ORDINATION AT NARBERTH.
ORDINATION AT NARBERTH. The ordination services in connection with the settlement of Mr. J. M. Jones, of Brecon College, as Pastor of the congregational Church at Narberth, were held on Monday and Tuesday, July 3rd and 4th. Monday night two sermons were delivered by the Revs. J. Lewis, of Henllan, and T. Jones, London: Tuesday morning at 10 o'clock, the introductory discourse on the "Nature of a Christian Church," was delivered by the Rev. Professor Roberts, of Brecon College. The Rev. T. Davies, Llanelly, asked the usual questions, and presented to Mr. Jones, "Alford's Greek Testament," on behalf of the Church at Siloah, Llanelly, where he was a member, as a token of their sincere respect and prayerful good wishes. The Rev. J. Morris, Bristol, offered the ordination prayer. The Rev T. Jones, London, delivered the charge to the newly ordained minister, and The Rev. D. Rees, Llanelly, delivered the charge to the Church.

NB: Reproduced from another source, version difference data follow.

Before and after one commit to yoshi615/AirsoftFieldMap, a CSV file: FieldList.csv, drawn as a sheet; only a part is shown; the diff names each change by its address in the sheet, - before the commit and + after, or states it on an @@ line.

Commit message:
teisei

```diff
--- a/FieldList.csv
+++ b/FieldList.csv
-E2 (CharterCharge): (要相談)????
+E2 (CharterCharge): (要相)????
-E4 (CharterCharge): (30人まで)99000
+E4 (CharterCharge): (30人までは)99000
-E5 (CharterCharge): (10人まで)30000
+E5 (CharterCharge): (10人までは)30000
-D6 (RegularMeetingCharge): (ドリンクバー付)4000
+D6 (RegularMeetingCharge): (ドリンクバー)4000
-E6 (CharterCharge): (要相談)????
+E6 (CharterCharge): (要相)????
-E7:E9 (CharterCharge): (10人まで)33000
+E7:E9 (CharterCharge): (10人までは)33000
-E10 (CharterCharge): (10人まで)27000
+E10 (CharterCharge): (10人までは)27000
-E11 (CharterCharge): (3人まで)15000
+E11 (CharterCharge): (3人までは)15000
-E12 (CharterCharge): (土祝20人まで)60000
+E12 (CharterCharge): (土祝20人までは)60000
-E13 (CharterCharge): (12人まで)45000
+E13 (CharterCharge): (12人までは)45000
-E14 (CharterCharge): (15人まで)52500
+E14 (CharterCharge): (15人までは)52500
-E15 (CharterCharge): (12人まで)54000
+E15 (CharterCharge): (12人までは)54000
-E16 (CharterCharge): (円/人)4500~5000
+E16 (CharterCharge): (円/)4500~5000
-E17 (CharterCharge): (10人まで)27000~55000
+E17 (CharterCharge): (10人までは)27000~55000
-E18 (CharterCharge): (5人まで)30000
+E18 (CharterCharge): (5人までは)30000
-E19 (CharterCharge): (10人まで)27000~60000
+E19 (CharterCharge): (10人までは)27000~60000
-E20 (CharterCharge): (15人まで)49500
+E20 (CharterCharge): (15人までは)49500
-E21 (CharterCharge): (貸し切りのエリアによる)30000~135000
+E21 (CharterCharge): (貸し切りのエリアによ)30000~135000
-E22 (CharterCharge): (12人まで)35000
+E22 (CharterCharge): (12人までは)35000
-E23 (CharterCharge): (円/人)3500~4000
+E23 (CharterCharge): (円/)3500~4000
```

Tuesday evening a social meeting was held the chair was occupied by Mr. Jones, and the Revs. J- LewIs, Henllan Mr. Williams, Narbeth (B.) L. James, Caroar J. Morris, Bristol; J. R. Thomas, Bethesda and T. Jones, London, took part in the proceedings. 1- The services were altogether of a very interesting) impressive, and cheering character-as testified by the large and respectable attendances. And ive trust that the coming of our able young friend Mr- Jones among us, will prove a great blessing to the town and neighbourhood.
JMærrnll:@t. On the 8th inst., at Defynock, by Rev. D. Mr. D. Thomas, to Sarah, eldest daughter of T. Thomas, carpenter, both of Senny-bridge. I Dafydd a Sarah boed llwyddiant, t" A mwymant tu yma i'r bedd, .i A A charu a wnelont ei gilydd, Yn ddedwycld bo'nt beunydd mewn hedd; Na foed iddynt fod ar un amser, Heb lawnder o bethau y byd; > 'Nol deddfau ein Duw boed i'nt rhodio, Tra parh'o eu dyddiau yn nghyd. On the 11th inst., Frank Sexty, aged 3 years a 2 months, only son of Mr. Frederick Iiodges, S1' cer, Castle House, Brecon.
NOTICE TO ADVERSERS AND CORRESPONDENTS. All Correspondence AdmrlisemenU to be ad- dressed to the Mi"> ^P°rter Office, Bulwark, Brecon-, on or b*or6 Fnclay corning. The Editor iii, not uptake to return rejected tommunicions> antl w%shes.his. correspondents to under ^ia^ w^ia^eveT intended jor in- sertior 'nus'verified by the name and address Qf ft writer.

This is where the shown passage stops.